=== Exercise ===
Please give the whole listing again exactly, without any of its pictures.
--------------------------------
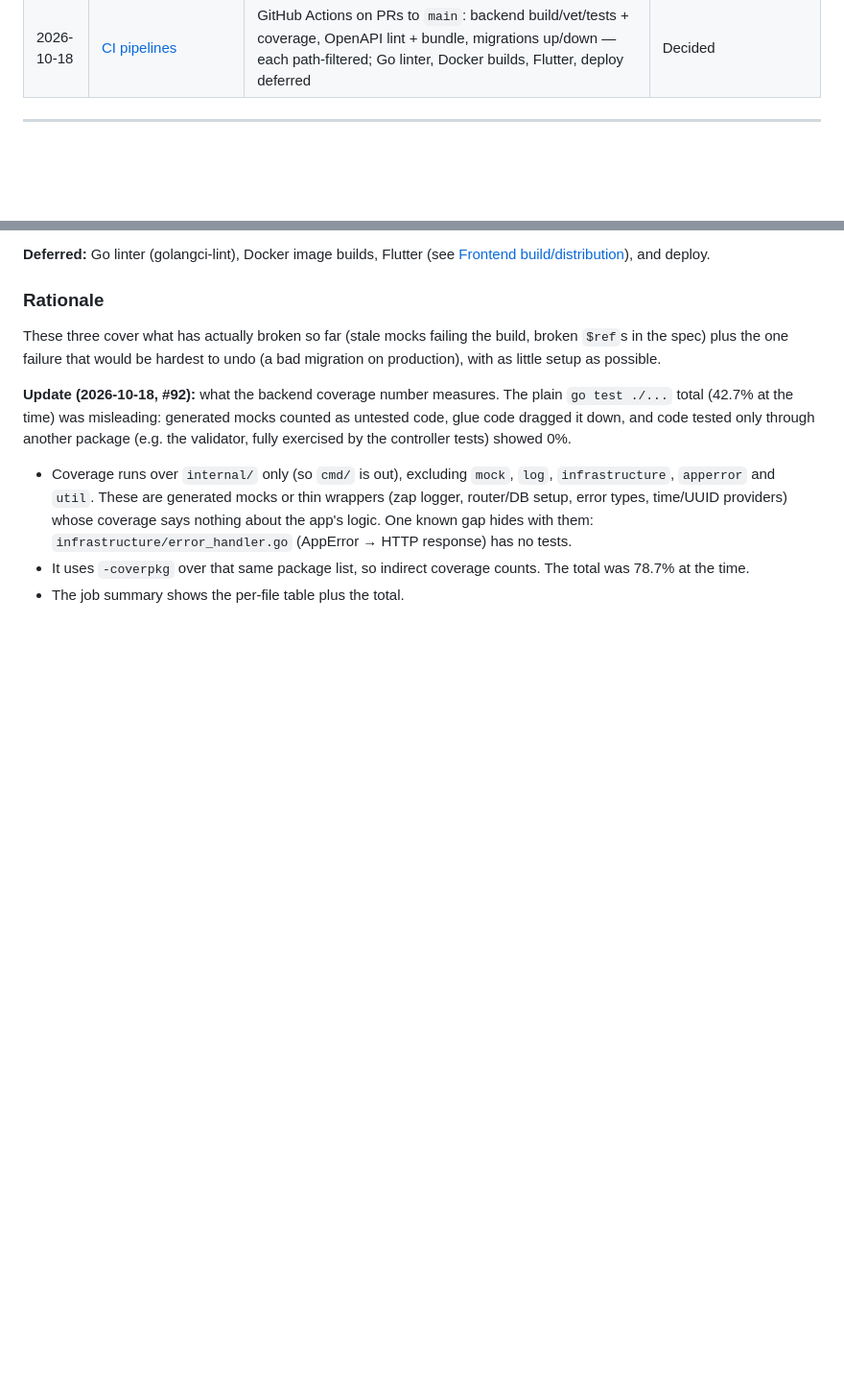
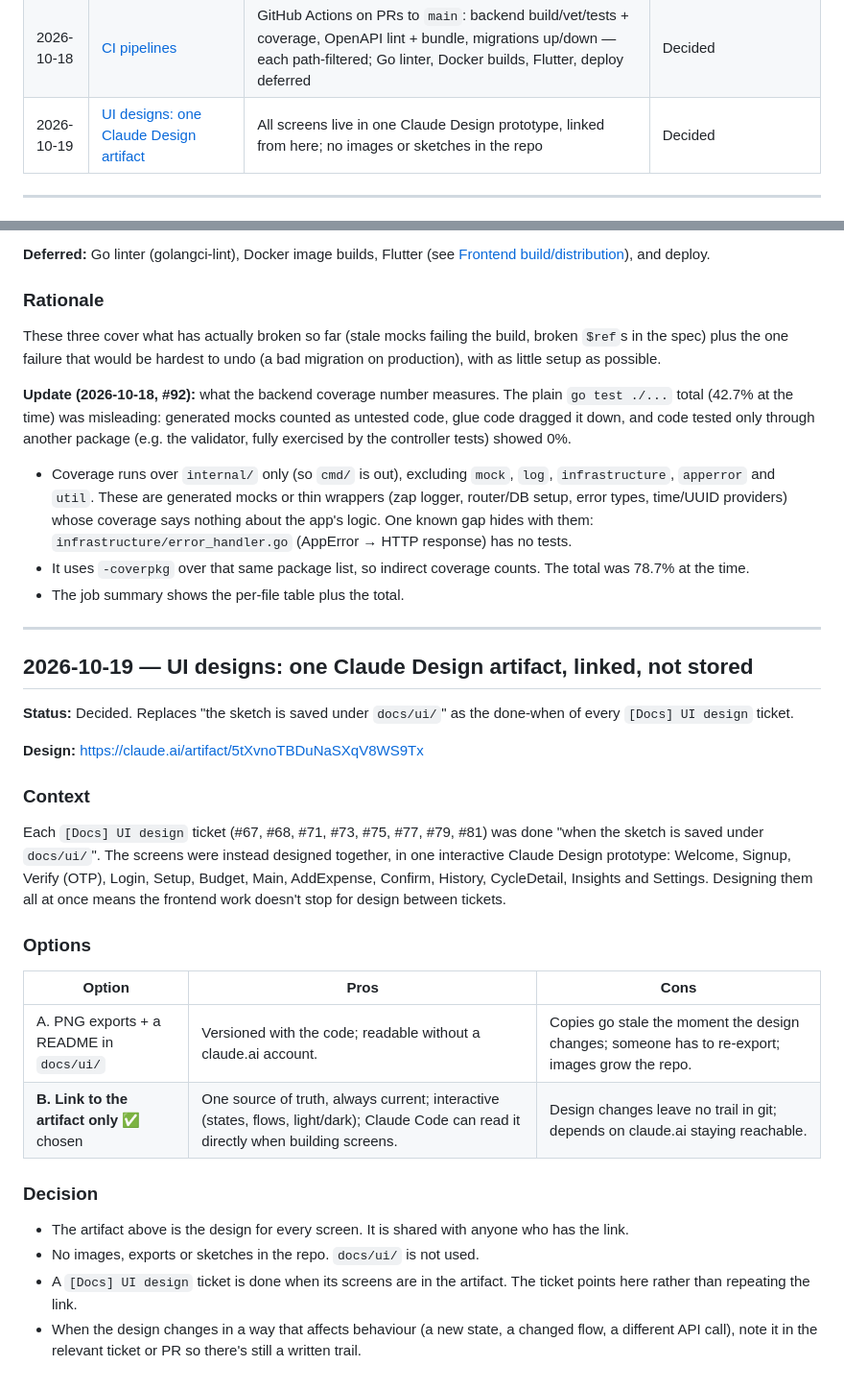
Before and after one commit to sabi1125/nokori, a Markdown page: docs/decisions.md, 2 parts joined by grey strips. Shown at 96% size. GitHub-like rendering; blank space fills up the shorter version.

Commit message:
docs: UI designs live in one Claude Design artifact
Record the decision to link the Claude Design prototype instead of
storing sketches under docs/ui/, and update the UI design ticket rule
in CLAUDE.md to match.

Fixes #67
Fixes #68
Fixes #71
Fixes #73
Fixes #75
Fixes #77
Fixes #79
Fixes #81

Co-Authored-By: Claude Opus 5.5 <noreply@anthropic.com>

```diff
--- a/docs/decisions.md
+++ b/docs/decisions.md
@@ -46,6 +46,7 @@ this document — the PRD/DDD already say *what* we're doing.
 | 2026-10-08 | [Email sender domain](#email-sender-domain) | Send from `noreply@nokori.dailycodingcompanion.quest` (subdomain of the existing DCC domain), permanently — no separate Nokori domain | Decided |
 | 2026-10-13 | [Verification code: attempt limit and resend limit](#verification-limits) | 5 wrong attempts invalidate a code (new `attempts` column); resend at most once per 60 seconds per user | Decided |
 | 2026-10-18 | [CI pipelines](#ci-pipelines) | GitHub Actions on PRs to `main`: backend build/vet/tests + coverage, OpenAPI lint + bundle, migrations up/down — each path-filtered; Go linter, Docker builds, Flutter, deploy deferred | Decided |
+| 2026-10-19 | [UI designs: one Claude Design artifact](#ui-designs) | All screens live in one Claude Design prototype, linked from here; no images or sketches in the repo | Decided |
 
 ---
 
@@ -1221,3 +1222,40 @@ validator, fully exercised by the controller tests) showed 0%.
 - It uses `-coverpkg` over that same package list, so indirect coverage
   counts. The total was 78.7% at the time.
 - The job summary shows the per-file table plus the total.
+
+---
+
+<a id="ui-designs"></a>
+## 2026-10-19 — UI designs: one Claude Design artifact, linked, not stored
+
+**Status:** Decided. Replaces "the sketch is saved under `docs/ui/`" as
+the done-when of every `[Docs] UI design` ticket.
+
+**Design:** https://claude.ai/artifact/5tXvnoTBDuNaSXqV8WS9Tx
+
+### Context
+
+Each `[Docs] UI design` ticket (#67, #68, #71, #73, #75, #77, #79, #81)
+was done "when the sketch is saved under `docs/ui/`". The screens were
+instead designed together, in one interactive Claude Design prototype:
+Welcome, Signup, Verify (OTP), Login, Setup, Budget, Main, AddExpense,
+Confirm, History, CycleDetail, Insights and Settings. Designing them all
+at once means the frontend work doesn't stop for design between tickets.
+
+### Options
+
+| Option | Pros | Cons |
+|---|---|---|
+| A. PNG exports + a README in `docs/ui/` | Versioned with the code; readable without a claude.ai account. | Copies go stale the moment the design changes; someone has to re-export; images grow the repo. |
+| **B. Link to the artifact only** ✅ chosen | One source of truth, always current; interactive (states, flows, light/dark); Claude Code can read it directly when building screens. | Design changes leave no trail in git; depends on claude.ai staying reachable. |
+
+### Decision
+
+- The artifact above is the design for every screen. It is shared with
+  anyone who has the link.
+- No images, exports or sketches in the repo. `docs/ui/` is not used.
+- A `[Docs] UI design` ticket is done when its screens are in the
+  artifact. The ticket points here rather than repeating the link.
+- When the design changes in a way that affects behaviour (a new state,
+  a changed flow, a different API call), note it in the relevant ticket
+  or PR so there's still a written trail.
```
Also changed, not shown: CLAUDE.md (+5 -2 lines).
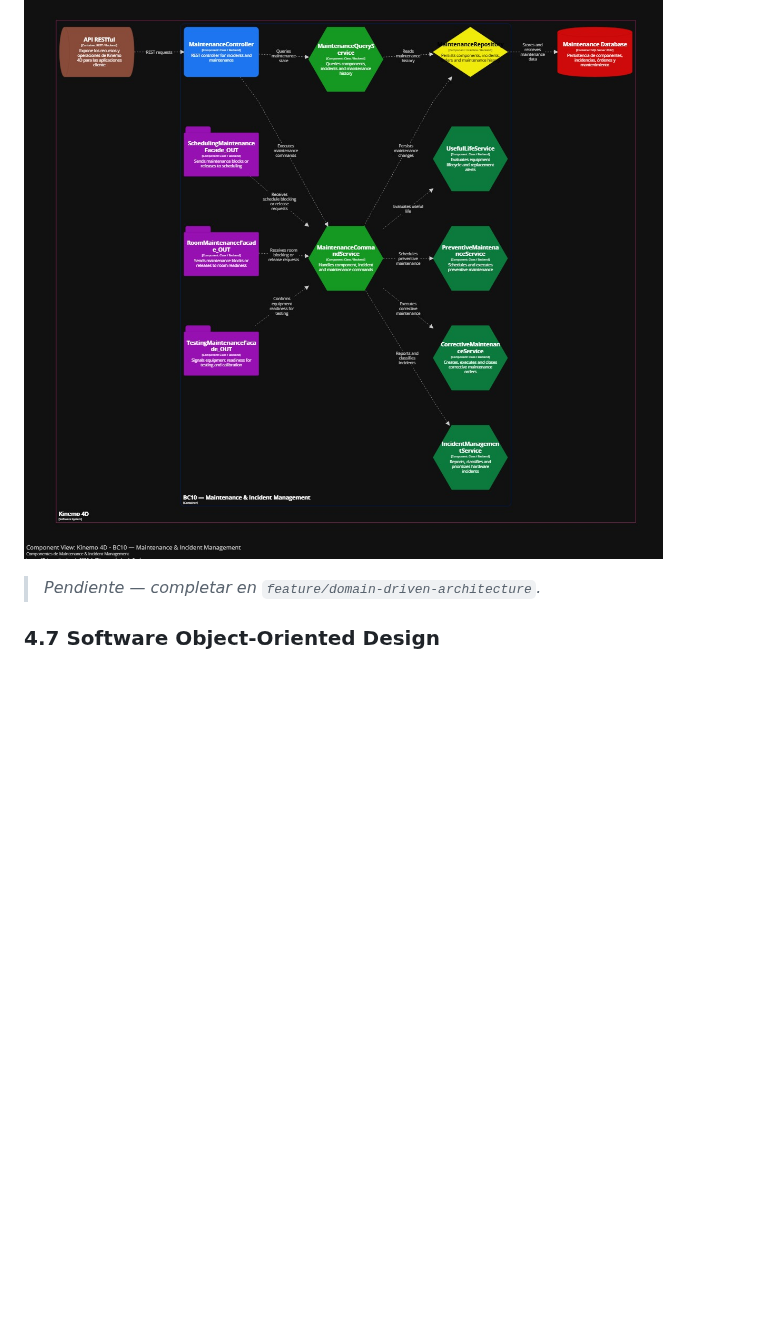
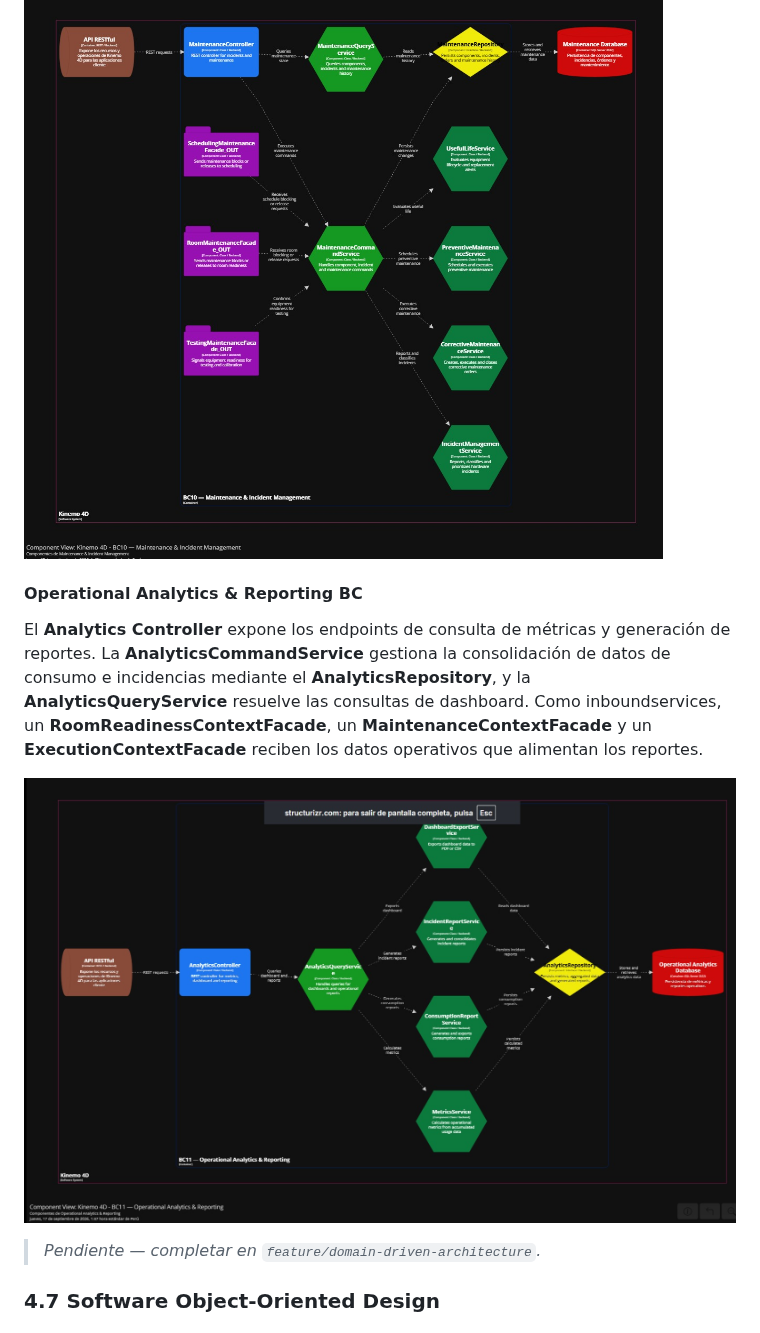
Before and after one commit to kinemo-cinema/kinemo-cinema-report, a Markdown page: README.md, the part around the change. Drawn GitHub-style; pictures changed too: assets/img/Component-11.jpg (added); blank space fills up the shorter version.

Commit message:
docs(architecture): add operational analytics and reporting component diagram and description

```diff
--- a/README.md
+++ b/README.md
@@ -573,6 +573,12 @@ El **Maintenance Controller** expone los endpoints de registro de incidencias y
 
 ![Component Diagram - Maintenance & Incident Management BC](assets/img/Component-10.jpg)
 
+#### Operational Analytics & Reporting BC
+
+El **Analytics Controller** expone los endpoints de consulta de métricas y generación de reportes. La **AnalyticsCommandService** gestiona la consolidación de datos de consumo e incidencias mediante el **AnalyticsRepository**, y la **AnalyticsQueryService** resuelve las consultas de dashboard. Como inboundservices, un **RoomReadinessContextFacade**, un **MaintenanceContextFacade** y un **ExecutionContextFacade** reciben los datos operativos que alimentan los reportes.
+
+![Component Diagram - Operational Analytics & Reporting BC](assets/img/Component-11.jpg)
+
 
 
 
```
--------------------------------
=== Written reply ===
Before and after one commit to sabi1125/nokori, a Markdown page: docs/decisions.md, 2 parts joined by grey strips. Shown at 96% size. GitHub-like rendering; blank space fills up the shorter version.

Commit message:
docs: UI designs live in one Claude Design artifact
Record the decision to link the Claude Design prototype instead of
storing sketches under docs/ui/, and update the UI design ticket rule
in CLAUDE.md to match.

Fixes #67
Fixes #68
Fixes #71
Fixes #73
Fixes #75
Fixes #77
Fixes #79
Fixes #81

Co-Authored-By: Claude Opus 5.5 <noreply@anthropic.com>

```diff
--- a/docs/decisions.md
+++ b/docs/decisions.md
@@ -46,6 +46,7 @@ this document — the PRD/DDD already say *what* we're doing.
 | 2026-10-08 | [Email sender domain](#email-sender-domain) | Send from `noreply@nokori.dailycodingcompanion.quest` (subdomain of the existing DCC domain), permanently — no separate Nokori domain | Decided |
 | 2026-10-13 | [Verification code: attempt limit and resend limit](#verification-limits) | 5 wrong attempts invalidate a code (new `attempts` column); resend at most once per 60 seconds per user | Decided |
 | 2026-10-18 | [CI pipelines](#ci-pipelines) | GitHub Actions on PRs to `main`: backend build/vet/tests + coverage, OpenAPI lint + bundle, migrations up/down — each path-filtered; Go linter, Docker builds, Flutter, deploy deferred | Decided |
+| 2026-10-19 | [UI designs: one Claude Design artifact](#ui-designs) | All screens live in one Claude Design prototype, linked from here; no images or sketches in the repo | Decided |
 
 ---
 
@@ -1221,3 +1222,40 @@ validator, fully exercised by the controller tests) showed 0%.
 - It uses `-coverpkg` over that same package list, so indirect coverage
   counts. The total was 78.7% at the time.
 - The job summary shows the per-file table plus the total.
+
+---
+
+<a id="ui-designs"></a>
+## 2026-10-19 — UI designs: one Claude Design artifact, linked, not stored
+
+**Status:** Decided. Replaces "the sketch is saved under `docs/ui/`" as
+the done-when of every `[Docs] UI design` ticket.
+
+**Design:** https://claude.ai/artifact/5tXvnoTBDuNaSXqV8WS9Tx
+
+### Context
+
+Each `[Docs] UI design` ticket (#67, #68, #71, #73, #75, #77, #79, #81)
+was done "when the sketch is saved under `docs/ui/`". The screens were
+instead designed together, in one interactive Claude Design prototype:
+Welcome, Signup, Verify (OTP), Login, Setup, Budget, Main, AddExpense,
+Confirm, History, CycleDetail, Insights and Settings. Designing them all
+at once means the frontend work doesn't stop for design between tickets.
+
+### Options
+
+| Option | Pros | Cons |
+|---|---|---|
+| A. PNG exports + a README in `docs/ui/` | Versioned with the code; readable without a claude.ai account. | Copies go stale the moment the design changes; someone has to re-export; images grow the repo. |
+| **B. Link to the artifact only** ✅ chosen | One source of truth, always current; interactive (states, flows, light/dark); Claude Code can read it directly when building screens. | Design changes leave no trail in git; depends on claude.ai staying reachable. |
+
+### Decision
+
+- The artifact above is the design for every screen. It is shared with
+  anyone who has the link.
+- No images, exports or sketches in the repo. `docs/ui/` is not used.
+- A `[Docs] UI design` ticket is done when its screens are in the
+  artifact. The ticket points here rather than repeating the link.
+- When the design changes in a way that affects behaviour (a new state,
+  a changed flow, a different API call), note it in the relevant ticket
+  or PR so there's still a written trail.
```
Also changed, not shown: CLAUDE.md (+5 -2 lines).
Before and after one commit to kinemo-cinema/kinemo-cinema-report, a Markdown page: README.md, the part around the change. Drawn GitHub-style; pictures changed too: assets/img/Component-11.jpg (added); blank space fills up the shorter version.

Commit message:
docs(architecture): add operational analytics and reporting component diagram and description

```diff
--- a/README.md
+++ b/README.md
@@ -573,6 +573,12 @@ El **Maintenance Controller** expone los endpoints de registro de incidencias y
 
 ![Component Diagram - Maintenance & Incident Management BC](assets/img/Component-10.jpg)
 
+#### Operational Analytics & Reporting BC
+
+El **Analytics Controller** expone los endpoints de consulta de métricas y generación de reportes. La **AnalyticsCommandService** gestiona la consolidación de datos de consumo e incidencias mediante el **AnalyticsRepository**, y la **AnalyticsQueryService** resuelve las consultas de dashboard. Como inboundservices, un **RoomReadinessContextFacade**, un **MaintenanceContextFacade** y un **ExecutionContextFacade** reciben los datos operativos que alimentan los reportes.
+
+![Component Diagram - Operational Analytics & Reporting BC](assets/img/Component-11.jpg)
+
 
 
 
```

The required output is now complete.